When Millie's mother abandons her one late afternoon in 1854, fate brings the seven-year-old to Aggie's door - and life will never be the same for either of them. Known locally as 'Raggie Aggie' for her business of trading rags and old clothes, the older woman knows the dangers waiting for such a strikingly pretty girl left alone in their rough area of Newcastle, and sees no other option but to take her in. The unlikely pair soon form an unexpectedly strong bond. But there will be obstacles in their paths - will their friendship survive? Whatever happens, their relationship will change their lives for ever... Catherine Cookson was the original and bestselling saga writer, selling over 100 million copies of her novels. If you like Dilly Court, Katie Flynn or Donna Douglas, you'll love Catherine Cookson.
When Ellen Jebeau's husband dies in 1926, he leaves behind a legacy of debt and empty dreams. However, Ellen is determined that her son Joseph should have everything in life that she never did, and will stop at nothing to give it to him. Ellen and Joseph soon find themselves in a convenient arrangement with Ellen's brother-in-law, Sir Arthur, living on the family estate, an arrangement which quickly comes to work in conniving Ellen's favour... But over the course of the next twenty years, as destinies intertwine, can Joseph Jebeau escape the clutches of his mother's ruthless ambition, and emerge from the shadows of his heritage as the man he truly wants to be? Catherine Cookson was the original and bestselling saga writer, selling over 100 million copies of her novels. If you like Dilly Court, you'll love Catherine Cookson.
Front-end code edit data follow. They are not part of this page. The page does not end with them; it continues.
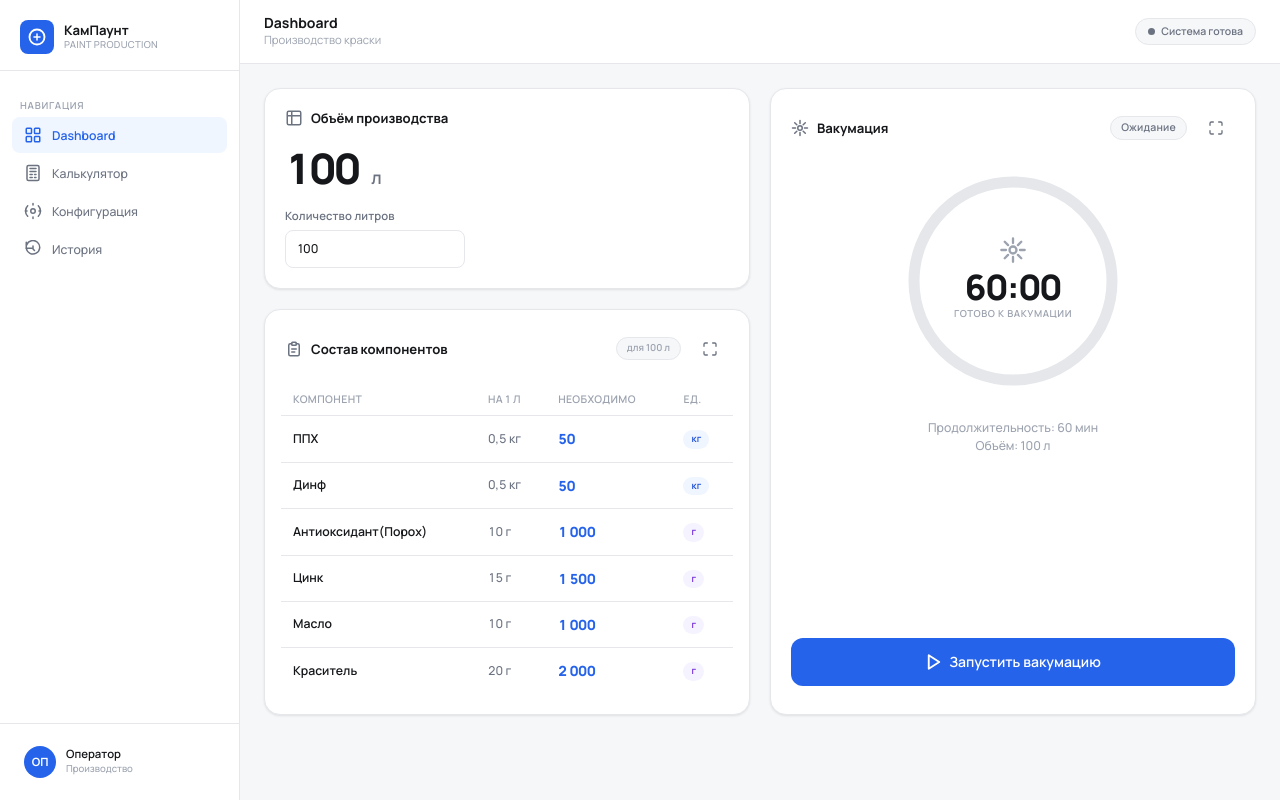
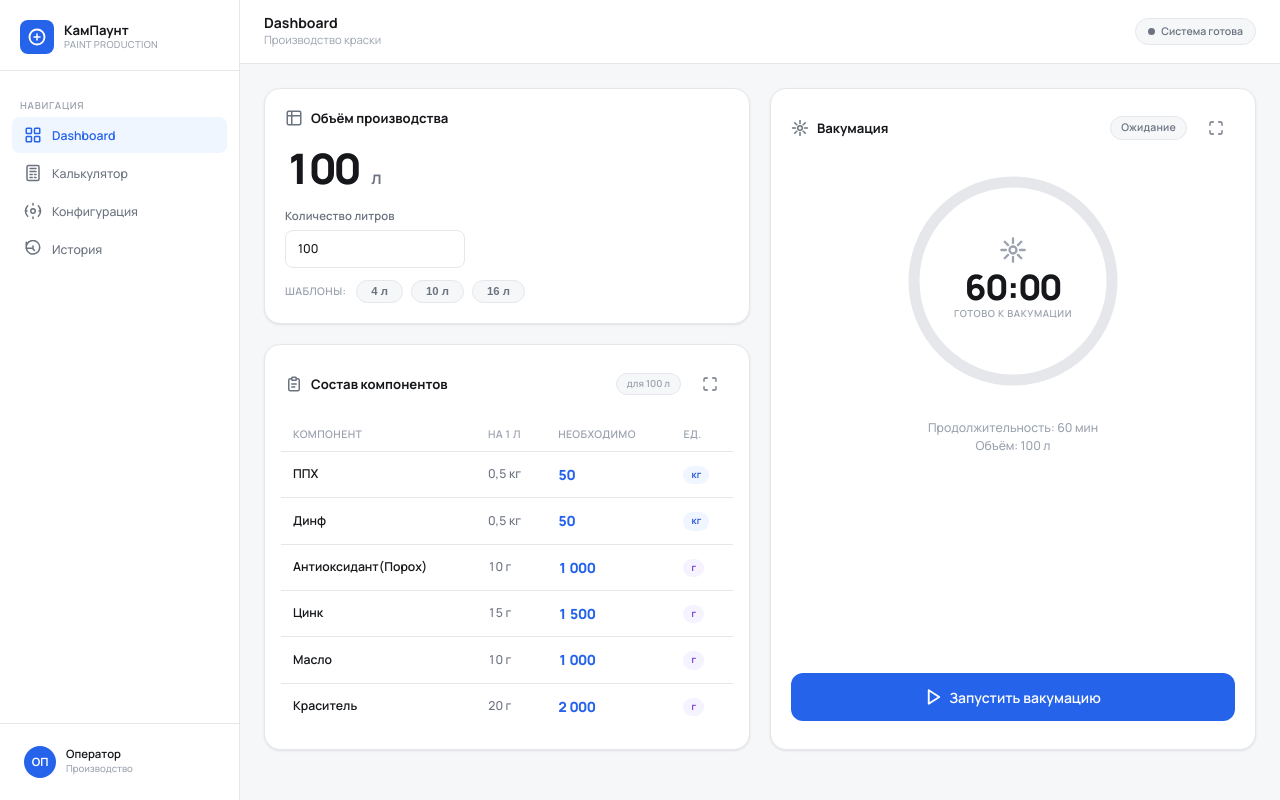
Before and after one commit to EdgarFrontend/kampaunt, a React (Vite) app: page / in a window 1280 px wide. Built offline with nearby package versions, Linux system fonts and the light colour scheme.

Commit message:
feat: add volume presets (4л, 10л, 16л) to dashboard

```diff
--- a/src/app/pages/Dashboard/Dashboard.module.css
+++ b/src/app/pages/Dashboard/Dashboard.module.css
@@ -49,6 +49,55 @@
   align-items: center;
   gap: 10px;
 }
+
+.volume-presets {
+  display: flex;
+  align-items: center;
+  gap: 8px;
+  margin-top: 12px;
+  flex-wrap: wrap;
+}
+
+.volume-presets-label {
+  font-size: 0.75rem;
+  font-weight: 600;
+  color: var(--text-tertiary);
+  text-transform: uppercase;
+  letter-spacing: 0.04em;
+  margin-right: 2px;
+}
+
+.volume-preset-btn {
+  padding: 5px 14px;
+  border-radius: var(--radius-full);
+  border: 1px solid var(--border);
+  background: var(--bg);
+  color: var(--text-secondary);
+  font-size: 0.8125rem;
+  font-weight: 600;
+  cursor: pointer;
+  transition: all 0.15s ease;
+  line-height: 1;
+}
+
+.volume-preset-btn:hover {
+  border-color: var(--accent);
+  color: var(--accent);
+  background: var(--accent-light, rgba(99,102,241,0.08));
+}
+
+.volume-preset-btn--active {
+  background: var(--accent);
+  border-color: var(--accent);
+  color: #fff;
+}
+
+.volume-preset-btn--active:hover {
+  background: var(--accent);
+  color: #fff;
+}
+
+
 
 .volume-input-row .input {
   max-width: 160px;
--- a/src/app/pages/Dashboard/Dashboard.tsx
+++ b/src/app/pages/Dashboard/Dashboard.tsx
@@ -254,6 +254,25 @@ export function Dashboard({
               {inputError && <div className="error-text">{inputError}</div>}
             </div>
           </div>
+
+          <div className={styles['volume-presets']}>
+            <span className={styles['volume-presets-label']}>Шаблоны:</span>
+            {[4, 10, 16].map((preset) => (
+              <button
+                key={preset}
+                type="button"
+                className={`${styles['volume-preset-btn']} ${liters === preset ? styles['volume-preset-btn--active'] : ''}`}
+                onClick={() => {
+                  setInputValue(String(preset));
+                  setInputError('');
+                  onLitersChange(preset);
+                }}
+              >
+                {preset} л
+              </button>
+            ))}
+          </div>
+
         </div>
 
         {/* Ingredients card */}
```
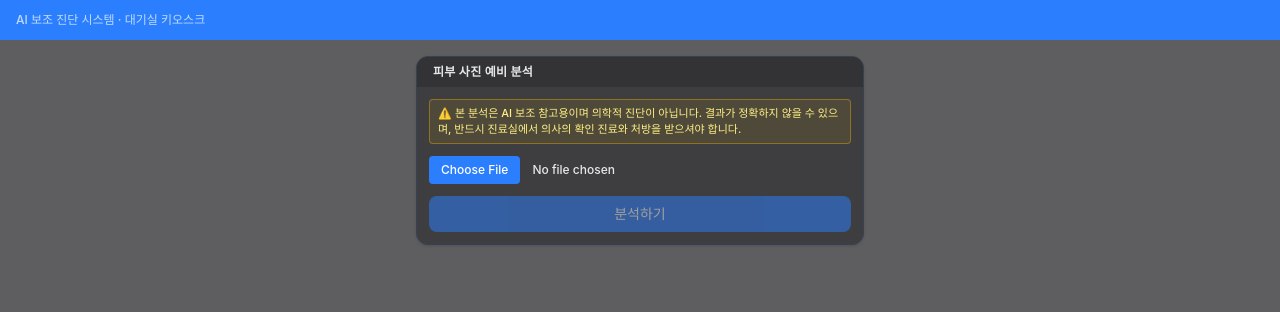
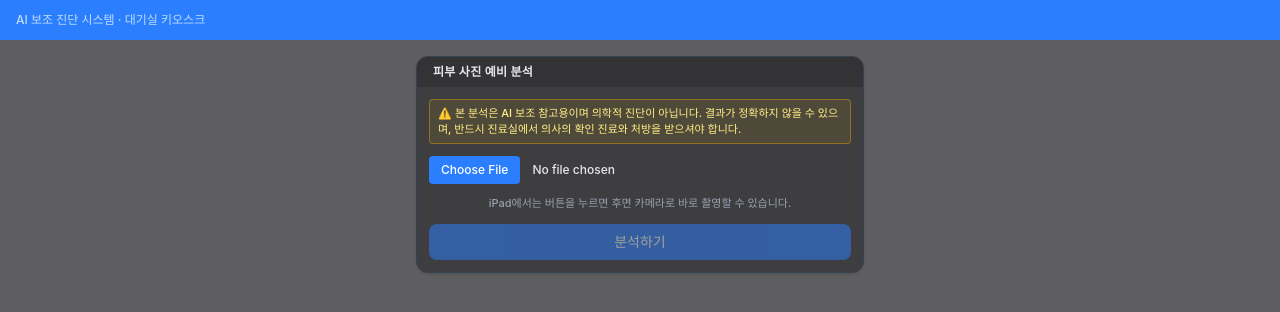
Before and after one commit to CSID-DGU/2026-1-CECD1-5-Artifact-9, a React (Vite) app in the folder frontend/: page /kiosk/analyze/1 in a window 1280 px wide. Shown: the top 312 px of the page. Built offline with nearby package versions, Linux system fonts and the light colour scheme.

Commit message:
fix: 키오스크 iPad 이미지 업로드 안정화

```diff
--- a/frontend/src/pages/KioskAnalyze.tsx
+++ b/frontend/src/pages/KioskAnalyze.tsx
@@ -1,5 +1,6 @@
 import { useState } from "react";
 import { useNavigate, useParams } from "react-router-dom";
+import { ApiError } from "../api/client";
 import { analyzeKiosk, type PreliminaryAnalysis } from "../api/kiosk";
 import { Card } from "../components/Card";
 import { Button } from "../components/Button";
@@ -32,8 +33,9 @@ export default function KioskAnalyze() {
     try {
       const response = await analyzeKiosk(Number(visitId), file);
       setResult(response);
-    } catch {
-      setError("분석에 실패했습니다. 다시 시도해 주세요.");
+    } catch (err) {
+      const message = err instanceof ApiError ? err.message : "분석에 실패했습니다. 다시 시도해 주세요.";
+      setError(message);
     } finally {
       setLoading(false);
     }
@@ -62,9 +64,13 @@ export default function KioskAnalyze() {
                   <input
                     type="file"
                     accept="image/*"
+                    capture="environment"
                     onChange={handleFileChange}
                     className="w-full text-xs text-gray-200 file:mr-3 file:rounded file:border-0 file:bg-blue-500 file:px-3 file:py-1.5 file:text-white file:text-xs hover:file:bg-blue-600"
                   />
+                  <p className="text-center text-[11px] text-gray-400">
+                    iPad에서는 버튼을 누르면 후면 카메라로 바로 촬영할 수 있습니다.
+                  </p>
                   {previewUrl && (
                     <div className="w-full rounded border border-gray-700 bg-gray-900 overflow-hidden">
                       <img src={previewUrl} alt="선택한 사진 미리보기" className="max-h-64 w-full object-contain" />
```
Also changed, not shown: 2 other files (tests, documents, lock files or other folders).
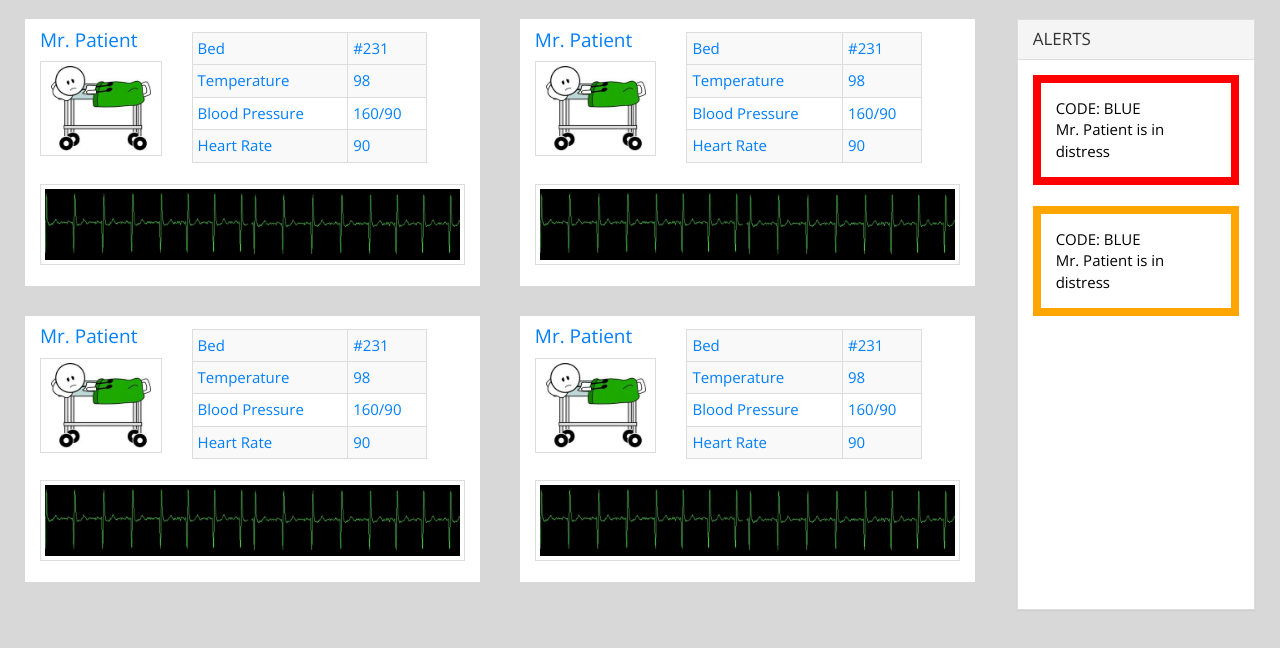
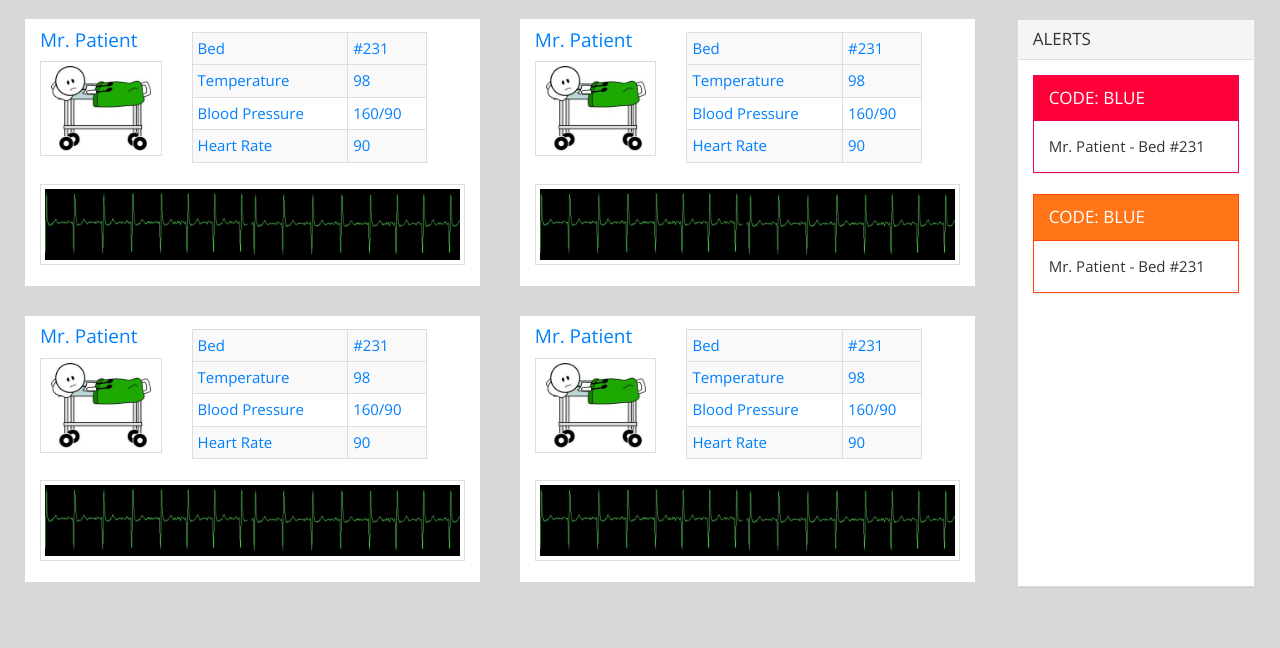
Before and after one commit to whopper/S-Pi-Web, a website: page overview.html in a window 1280 px wide. Shown: the part 54-702 px from the top of the page. Drawn offline with nearby package versions, Linux system fonts and the light colour scheme.

Commit message:
(WEB-38)Style alert boxes in alert stack
Changer the alert boxes to be panels instead of alerts in the
bootstrap so that they looked better and fit in with the rest
of the app. this fixed the height and font issues.

```diff
--- a/overview.css
+++ b/overview.css
@@ -22,19 +22,3 @@ body {
     margin-top:13px;
   /*  margin-left:20px;*/
 }
-
-.alert_red {
-    background-color:white;
-    border:8px solid;
-    border-color:red;
-    color:black;
-
-}
-
-.alert_orange {
-    background-color:white;
-    border:8px solid;
-    border-color:orange;
-    color:black;
-
-}
--- a/overview.html
+++ b/overview.html
@@ -260,8 +260,26 @@
                         <h3 class="panel-title">ALERTS</h3>
                       </div>
                       <div class="panel-body">
-                            <div class="alert alert-danger alert_red" role="alert">CODE: BLUE <br/> Mr. Patient is in distress </div>
-                            <div class="alert alert-warning alert_orange" role="alert">CODE: BLUE <br/> Mr. Patient is in distress</div>
+                            <div class="panel panel-danger">
+                                <div class="panel-heading">
+                                    <div class="panel-title">
+                                        CODE: BLUE
+                                    </div>
+                                </div>
+                                <div class="panel-body">
+                                    Mr. Patient - Bed #231
+                                </div>
+                            </div>
+                            <div class="panel panel-warning">
+                                <div class="panel-heading">
+                                    <div class="panel-title">
+                                        CODE: BLUE
+                                    </div>
+                                </div>
+                                <div class="panel-body">
+                                    Mr. Patient - Bed #231
+                                </div>
+                            </div>
                             <br/>  <br/>  <br/>  <br/>  <br/>
                             <br/>  <br/>  <br/>  <br/>  <br/>  <br/>  <br/>
                         </div>
```
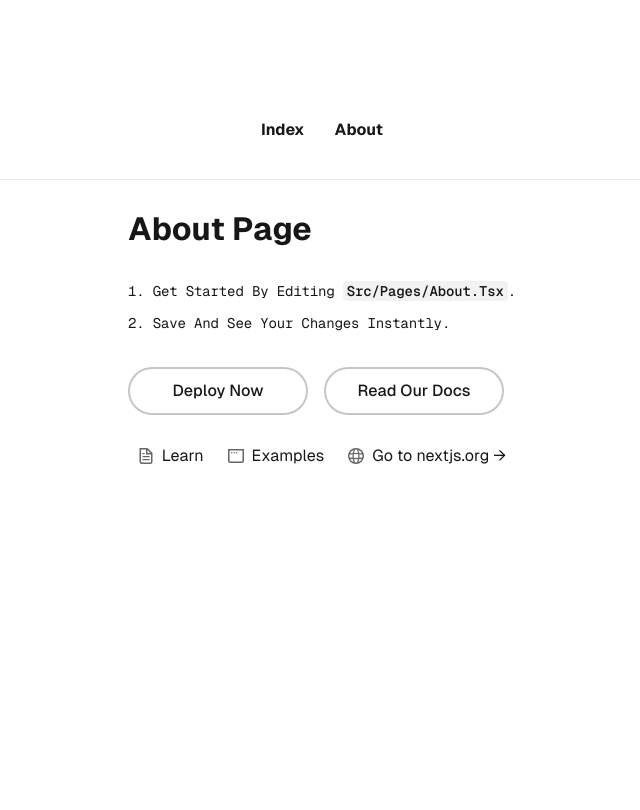
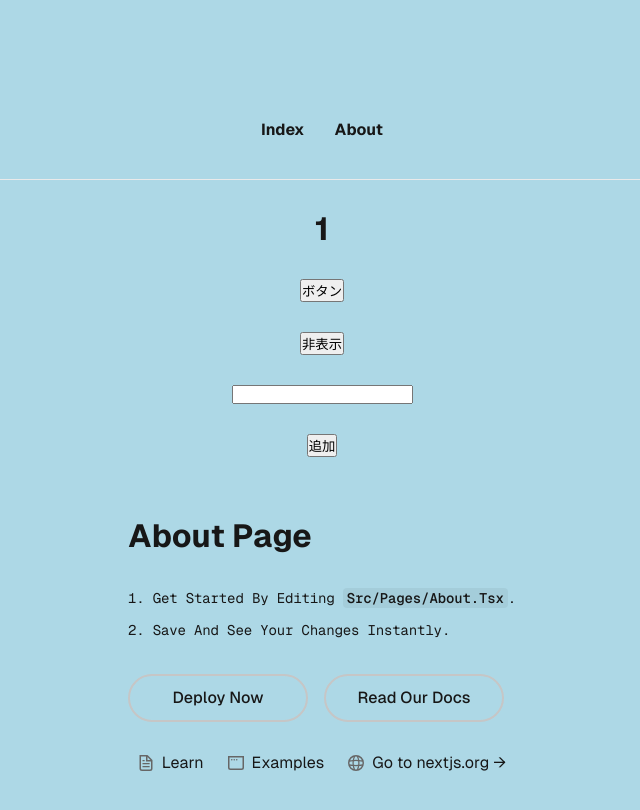
Before and after one commit to emi-nakashima/study-react, a Next.js app: page /about in a window 1280 px wide. Shown: the top 810 px of the page, without its empty margins (318-958 px from the left). Built offline with nearby package versions, Linux system fonts and the light colour scheme.

Commit message:
🎨 Custom Hooksを使ってうまくまとめました

```diff
--- /dev/null
+++ b/src/hooks/useBgLightBlue.tsx
@@ -0,0 +1,14 @@
+import { useEffect } from "react";
+
+// *** カスタムフック（バックカラー） *** //
+export const useBgLightBlue = () => {
+  // バックカラーの変更 //
+  useEffect(() => {
+    // マウント時の処理
+    document.body.style.backgroundColor = "lightblue";
+    return () => {
+      // アンマウント時の処理
+      document.body.style.backgroundColor = "";
+    };
+  }, []);
+};
--- /dev/null
+++ b/src/hooks/useCounter.tsx
@@ -0,0 +1,20 @@
+import { useCallback, useState } from "react";
+
+// *** カスタムフック（カウントアップ） *** //
+export const useCounter = () => {
+  const [count, setCount] = useState(1);
+  const [isShow, setIsShow] = useState(true);
+
+  // カウントアップの制御 //
+  const handleClick = useCallback(() => {
+    if (count < 10) {
+      setCount((prevCount) => prevCount + 1);
+    }
+  }, [count]);
+
+  const handleDisplay = useCallback(() => {
+    setIsShow((prevIsShow) => !prevIsShow);
+  }, []);
+
+  return { count, isShow, handleClick, handleDisplay };
+};
--- /dev/null
+++ b/src/hooks/useInputArray.tsx
@@ -0,0 +1,35 @@
+import { useCallback, useRef, useState } from "react";
+
+// *** カスタムフック（インプットボックス） *** //
+export const useInputArray = () => {
+  const [text, setText] = useState("");
+  const [array, setArray] = useState<string[]>([]);
+  const inputRef = useRef<HTMLInputElement>(null);
+
+  // インプットボックスの制御 //
+  const handleChange = useCallback((e: React.ChangeEvent<HTMLInputElement>) => {
+    if (e.target.value.length > 5) {
+      alert("5文字以内で入力してください");
+      return;
+    }
+    setText(e.target.value.trim());
+  }, []);
+
+  // インプットボックスに入力された文字をリストに追加 //
+  const handleAdd = useCallback(() => {
+    setArray((prevArray) => {
+      if (prevArray.some((item) => item === text)) {
+        alert("同じ要素が既に存在します。");
+        inputRef.current?.select(); // 入力された文字を全選択
+        return prevArray;
+      } else {
+        setArray([...prevArray, text]);
+        setText(""); // 入力された文字をクリア
+        inputRef.current?.focus(); // インプットボックスにカーソルをフォーカス
+        return [...prevArray, text];
+      }
+    });
+  }, [text, setArray]);
+
+  return { text, array, inputRef, handleChange, handleAdd };
+};
--- a/src/pages/about.tsx
+++ b/src/pages/about.tsx
@@ -4,6 +4,9 @@
 import { Footer } from "src/components/Footer";
 import { Main } from "src/components/Main";
 import { Header } from "src/components/Header";
+import { useCounter } from "src/hooks/useCounter";
+import { useInputArray } from "src/hooks/useInputArray";
+import { useBgLightBlue } from "src/hooks/useBgLightBlue";
 
 const geistSans = localFont({
   src: "./fonts/GeistVF.woff",
@@ -16,7 +19,11 @@
   weight: "100 900",
 });
 
-export default function Home() {
+export default function About() {
+  const { count, isShow, handleClick, handleDisplay } = useCounter();
+  const { text, array, inputRef, handleChange, handleAdd } = useInputArray();
+  useBgLightBlue();
+
   return (
     <div
       className={`${styles.page} ${geistSans.variable} ${geistMono.variable}`}
@@ -25,6 +32,19 @@
         <title>About Page</title>
       </Head>
       <Header />
+
+      {isShow ? <h1>{count}</h1> : null}
+      <button onClick={handleClick}>ボタン</button>
+      <button onClick={handleDisplay}>{isShow ? "非表示" : "表示"}</button>
+
+      <input ref={inputRef} type="text" value={text} onChange={handleChange} />
+      <button onClick={handleAdd}>追加</button>
+      <ul>
+        {array.map((item) => {
+          return <li key={item}>{item}</li>;
+        })}
+      </ul>
+
       <Main page="about" />
       <Footer />
     </div>
```
Also changed, not shown: src/pages/index.tsx (+8 -55 lines).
Known for the wit of her writing, in her lifetime Catherine Cookson became the UKs most widely read novelist. When the Cookson Estate discovered the unpublished manuscript of Saint Christopher and the Gravedigger in the attic of her home, they unearthed a gem for Cooksons many fans.Gravedigger John Gascoigne lives in Downfell Hurst with his wife, Florrie, their three children and his mother, Gran. John is a deep thinker but extremely taciturna man of few words and many grunts. Which is why everyone is alarmed when hes hit on the head by a cricket ball, and it suddenly seems as if the words wont stop. Whats more, he says he is talking to Saint Christopheronly no one else can see the saint, and theyre beginning to worry Johns not quite right in the headMad or not, John has some secrets hes been keeping. But if he cant stop talking, they wont stay secret for long.
Known for the wit of her writing, Catherine Cookson was the UKs most widely read novelist during her lifetime. When her Estate discovered this never-before-published memoir in the attic of her home, it was an astonishing find. Before I Go is the definitive story of her life, in the authors own candid words.While Cookson had authored previous autobiographies, none have truly touched upon the tragedy and personal anguish she experienced until now. For the first time, she reveals the worst years of her lifeher constant battles with illness and a series of devastating miscarriages, the damaging jealousy of her friend and her struggle to be taken seriously as a writer. But what shines through most is her strength in the face of adversity, her deep love for her husband, Tom, the solace she found in her art and her unmistakable character. Before I Go is an inspiring story of resilience and a must for any Cookson fan.